The Stinky Cheese Man and Other Fairly Stupid Tales (original 1992; edition 1992)
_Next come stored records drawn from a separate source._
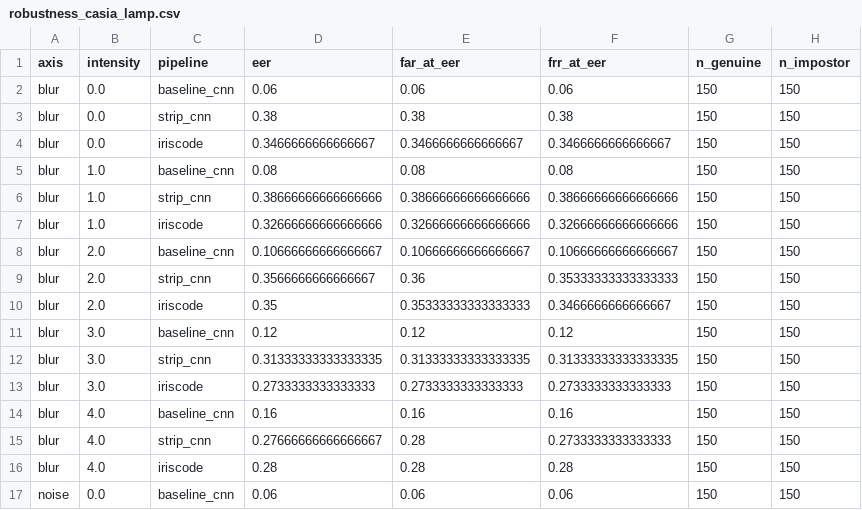
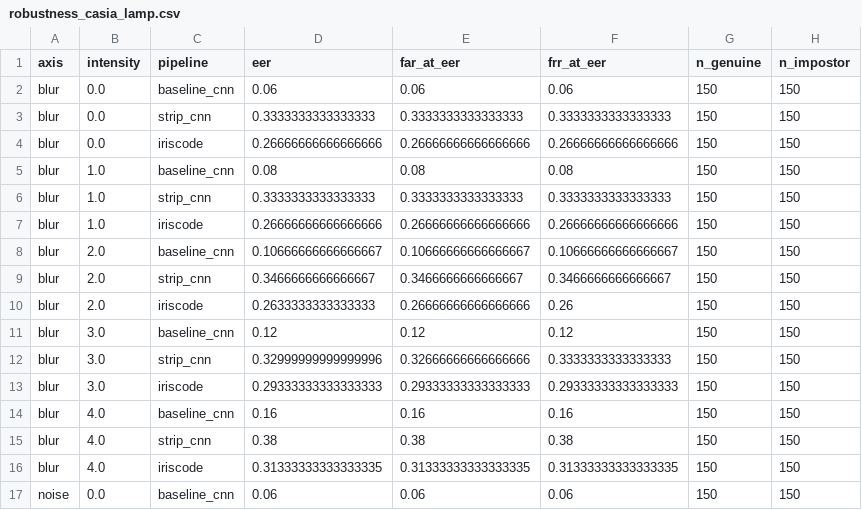
Before and after one commit to Hrishikesh-Athreya/iris-robustness-cs228, a CSV file: results/robustness_casia_lamp.csv, drawn as a sheet; only a part is shown; the diff covers the shown part only.

Commit message:
Update CASIA dataset processing and evaluation metrics; modified segmentation mask handling, improved robustness metrics, and adjusted EER values for strip CNN and iriscode across various conditions.

```diff
--- a/results/robustness_casia_lamp.csv
+++ b/results/robustness_casia_lamp.csv
@@ -2,16 +2,16 @@ axis,intensity,pipeline,eer,far_at_eer,frr_at_eer,n_genuine,n_impostor
 blur,0.0,baseline_cnn,0.06,0.06,0.06,150,150
-blur,0.0,strip_cnn,0.38,0.38,0.38,150,150
-blur,0.0,iriscode,0.3466666666666667,0.3466666666666667,0.3466666666666667,150,150
+blur,0.0,strip_cnn,0.3333333333333333,0.3333333333333333,0.3333333333333333,150,150
+blur,0.0,iriscode,0.26666666666666666,0.26666666666666666,0.26666666666666666,150,150
 blur,1.0,baseline_cnn,0.08,0.08,0.08,150,150
-blur,1.0,strip_cnn,0.38666666666666666,0.38666666666666666,0.38666666666666666,150,150
-blur,1.0,iriscode,0.32666666666666666,0.32666666666666666,0.32666666666666666,150,150
+blur,1.0,strip_cnn,0.3333333333333333,0.3333333333333333,0.3333333333333333,150,150
+blur,1.0,iriscode,0.26666666666666666,0.26666666666666666,0.26666666666666666,150,150
 blur,2.0,baseline_cnn,0.10666666666666667,0.10666666666666667,0.10666666666666667,150,150
-blur,2.0,strip_cnn,0.3566666666666667,0.36,0.35333333333333333,150,150
-blur,2.0,iriscode,0.35,0.35333333333333333,0.3466666666666667,150,150
+blur,2.0,strip_cnn,0.3466666666666667,0.3466666666666667,0.3466666666666667,150,150
+blur,2.0,iriscode,0.2633333333333333,0.26666666666666666,0.26,150,150
 blur,3.0,baseline_cnn,0.12,0.12,0.12,150,150
-blur,3.0,strip_cnn,0.31333333333333335,0.31333333333333335,0.31333333333333335,150,150
-blur,3.0,iriscode,0.2733333333333333,0.2733333333333333,0.2733333333333333,150,150
+blur,3.0,strip_cnn,0.32999999999999996,0.32666666666666666,0.3333333333333333,150,150
+blur,3.0,iriscode,0.29333333333333333,0.29333333333333333,0.29333333333333333,150,150
 blur,4.0,baseline_cnn,0.16,0.16,0.16,150,150
-blur,4.0,strip_cnn,0.27666666666666667,0.28,0.2733333333333333,150,150
-blur,4.0,iriscode,0.28,0.28,0.28,150,150
+blur,4.0,strip_cnn,0.38,0.38,0.38,150,150
+blur,4.0,iriscode,0.31333333333333335,0.31333333333333335,0.31333333333333335,150,150
 noise,0.0,baseline_cnn,0.06,0.06,0.06,150,150
```
Also changed, not shown: 60 edited cells elsewhere in this file, results/seg_training_log_casia.csv, 6 other files.
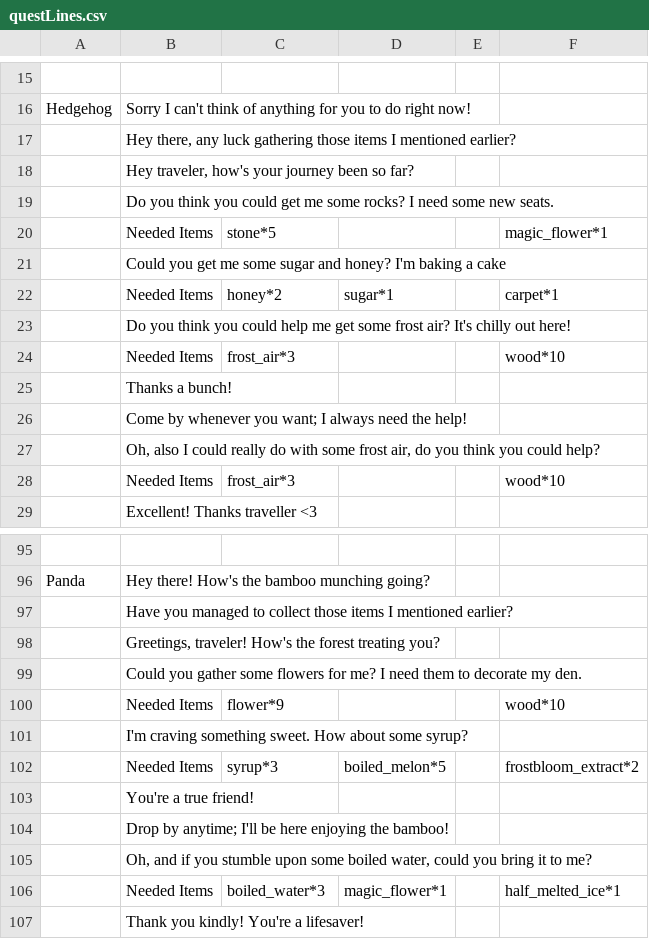
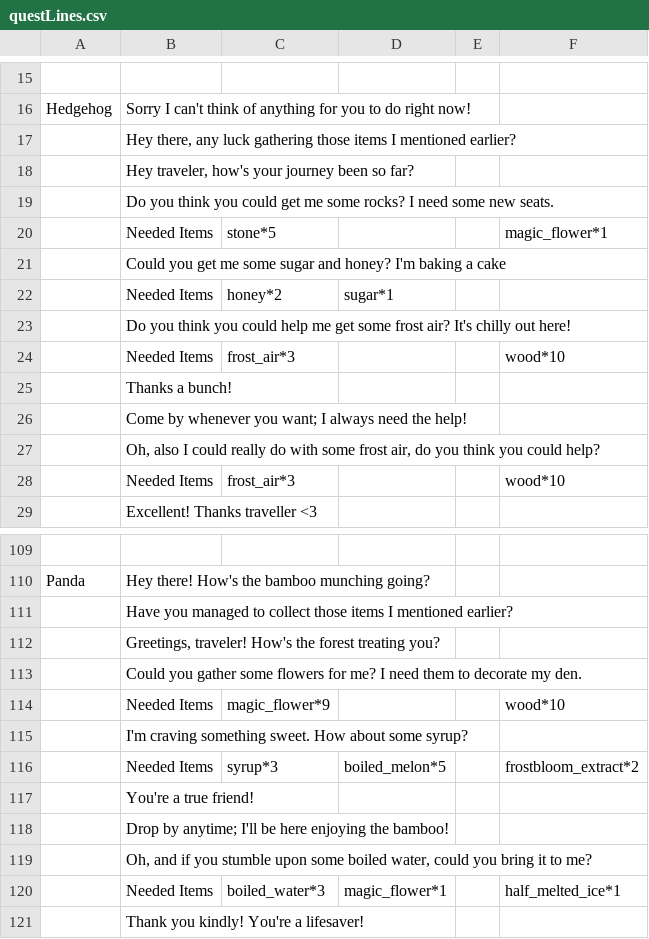
Before and after one commit to Group-8-Game-Jam-4/PotionGameDevelopment, a CSV file: Assets/Resources/questLines.csv, drawn as a sheet; only a part is shown, gaps mark what is left out; the diff covers the shown part only.

```diff
--- a/Assets/Resources/questLines.csv
+++ b/Assets/Resources/questLines.csv
@@ -21,3 +21,3 @@ Hedgehog,Sorry I can't think of anything for you to do right now!,,,,
 ,Could you get me some sugar and honey? I'm baking a cake,,,,
-,Needed Items,honey*2,sugar*1,,carpet*1
+,Needed Items,honey*2,sugar*1,,
 ,Do you think you could help me get some frost air? It's chilly out here!,,,,
@@ -99,3 +113,3 @@ Panda,Hey there! How's the bamboo munching going?,,,,
 ,Could you gather some flowers for me? I need them to decorate my den.,,,,
-,Needed Items,flower*9,,,wood*10
+,Needed Items,magic_flower*9,,,wood*10
 ,I'm craving something sweet. How about some syrup?,,,,
```
Also changed, not shown: 14 added rows and 4 edited cells elsewhere in this file, Assets/Resources/itemTable.csv, 10 other files.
by Jon Scieszka, Lane Smith (Illustrator)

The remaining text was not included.